I was once part of the Internet of Things. A sensor on my sneaker linked to a tiny computer on my wrist. When I plugged the computer into my laptop the battery recharged, and statistics from my morning run were uploaded to the cloud. The web site tallied my weekly progress; charts recorded distances and speeds, and on-line coaches challenged me to new goals and awarded virtual trophies. Perhaps the technology interfered with the endorphins but one way or another my digital tether took away the magic of a run at sunrise and I abandoned it with my old sneakers.
But I see inferences for the future of healthcare. Inexpensive sensors linked to powerful computing and smart analytics hold the promise of low cost personalized medicine. Professional and consumer products already provide monitoring of a variety of vital statistics outside the hospital and clinic, from heart rate, weight, blood sugar levels, sleep patterns and retinal health. Extending the range of metrics, tailoring sampling to individual users and integrating monitoring into a patient’s daily routine could result in early detection and the avoidance of medical intervention.
Shifting focus from treatment to pre-emptive health management will pose major challenges to the healthcare status quo; including changes to a business model that today relies heavily on provider payments in the form of fee for service. The heavily regulated nature of the industry may help keep innovators at bay but healthcare is not immune to the disruption seen in other industries as new entrants find ways to deliver higher productivity without significant capital investment. And those disruptors will enjoy widespread support from consumer advocates and employers alike as the rising costs of the existing model are passed on by insurers.
A bigger challenge to the development of precision medicine and remote monitoring may be the design and delivery of a healthcare cloud platform. The most valuable gains to come from the Internet of Things and, in the healthcare space, the Internet of Patients, will come from data and pattern analysis. To allow data mining, data needs to be pooled from across geographic, institutional and discipline silos while meeting needs for privacy, security and availability. At a minimum that requires a common understanding across vendors of data structures and access controls. That itself is a challenge in an industry where providers’ instincts are for proprietary solutions that favor vendor lock-in. The long history of the Vendor Neutral Archive attests to the stickiness of proprietary solutions.

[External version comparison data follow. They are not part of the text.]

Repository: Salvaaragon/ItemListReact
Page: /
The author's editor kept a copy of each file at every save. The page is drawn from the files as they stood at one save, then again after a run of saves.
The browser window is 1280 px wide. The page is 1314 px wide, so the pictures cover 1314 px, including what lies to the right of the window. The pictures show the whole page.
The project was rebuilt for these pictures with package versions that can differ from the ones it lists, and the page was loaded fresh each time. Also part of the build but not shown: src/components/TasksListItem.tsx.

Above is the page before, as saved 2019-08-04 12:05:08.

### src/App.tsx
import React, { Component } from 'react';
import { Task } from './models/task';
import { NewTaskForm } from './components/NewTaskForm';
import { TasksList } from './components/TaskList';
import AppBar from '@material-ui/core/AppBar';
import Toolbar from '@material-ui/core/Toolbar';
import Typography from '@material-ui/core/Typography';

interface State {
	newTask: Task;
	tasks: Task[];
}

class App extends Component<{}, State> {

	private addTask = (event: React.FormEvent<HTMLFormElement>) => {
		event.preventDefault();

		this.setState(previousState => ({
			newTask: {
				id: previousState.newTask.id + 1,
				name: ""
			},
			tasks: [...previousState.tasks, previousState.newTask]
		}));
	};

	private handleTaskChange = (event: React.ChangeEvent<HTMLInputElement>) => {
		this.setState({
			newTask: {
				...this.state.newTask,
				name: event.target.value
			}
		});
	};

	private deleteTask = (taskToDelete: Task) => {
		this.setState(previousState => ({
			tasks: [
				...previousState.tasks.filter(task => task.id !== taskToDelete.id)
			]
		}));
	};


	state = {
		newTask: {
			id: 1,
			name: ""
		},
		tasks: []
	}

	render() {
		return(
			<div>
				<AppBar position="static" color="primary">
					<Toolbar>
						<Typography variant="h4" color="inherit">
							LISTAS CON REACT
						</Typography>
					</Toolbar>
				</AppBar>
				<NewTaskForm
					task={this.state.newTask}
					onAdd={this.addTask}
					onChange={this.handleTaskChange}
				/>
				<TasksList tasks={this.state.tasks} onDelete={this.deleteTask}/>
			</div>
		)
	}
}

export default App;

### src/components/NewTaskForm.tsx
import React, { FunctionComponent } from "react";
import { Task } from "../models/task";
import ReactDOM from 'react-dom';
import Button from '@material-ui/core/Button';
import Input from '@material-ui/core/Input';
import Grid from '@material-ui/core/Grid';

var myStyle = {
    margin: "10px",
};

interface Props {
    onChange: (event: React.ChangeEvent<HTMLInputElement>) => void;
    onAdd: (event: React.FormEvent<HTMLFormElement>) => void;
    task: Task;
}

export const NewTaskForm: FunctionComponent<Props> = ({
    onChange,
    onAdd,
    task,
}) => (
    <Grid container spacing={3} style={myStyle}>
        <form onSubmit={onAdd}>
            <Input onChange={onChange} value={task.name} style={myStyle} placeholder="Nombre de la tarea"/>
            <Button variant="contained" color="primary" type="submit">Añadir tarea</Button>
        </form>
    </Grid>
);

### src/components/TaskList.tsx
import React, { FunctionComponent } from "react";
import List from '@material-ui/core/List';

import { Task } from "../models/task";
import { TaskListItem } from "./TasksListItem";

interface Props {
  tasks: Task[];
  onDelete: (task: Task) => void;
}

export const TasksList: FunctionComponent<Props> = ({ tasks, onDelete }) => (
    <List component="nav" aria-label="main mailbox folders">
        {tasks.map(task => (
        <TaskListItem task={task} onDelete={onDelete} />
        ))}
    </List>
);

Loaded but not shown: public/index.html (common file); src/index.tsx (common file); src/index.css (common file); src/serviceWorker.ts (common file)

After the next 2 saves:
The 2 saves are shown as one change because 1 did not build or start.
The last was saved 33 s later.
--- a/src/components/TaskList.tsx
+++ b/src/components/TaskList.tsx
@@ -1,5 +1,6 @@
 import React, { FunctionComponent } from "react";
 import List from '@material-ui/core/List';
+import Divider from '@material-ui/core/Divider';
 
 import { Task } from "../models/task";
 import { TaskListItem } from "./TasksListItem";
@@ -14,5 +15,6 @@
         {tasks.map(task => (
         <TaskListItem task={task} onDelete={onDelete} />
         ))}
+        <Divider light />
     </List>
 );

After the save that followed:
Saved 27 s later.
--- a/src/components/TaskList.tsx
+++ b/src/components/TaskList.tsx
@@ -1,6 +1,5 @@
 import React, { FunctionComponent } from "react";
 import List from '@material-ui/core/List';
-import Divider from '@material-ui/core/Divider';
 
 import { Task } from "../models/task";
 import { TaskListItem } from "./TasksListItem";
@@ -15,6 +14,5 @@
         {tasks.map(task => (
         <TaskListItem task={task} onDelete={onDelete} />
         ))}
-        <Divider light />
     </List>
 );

But the lessons from the proliferation of Apps on our hand held devices, and the development of Airbnb and Uber is that innovation and participation rates can explode when providers have access to a foundational platform. It’s not clear that existing consumer oriented clouds can efficiently manage the specialist algorithms and data management needs of a healthcare cloudThe healthcare industry needs a dedicated cloud, where where core facilities around security, privacy, custody, information sharing, workflow and payment management are baked into the system. That would provide an easy on ramp for providers of new diagnostic services.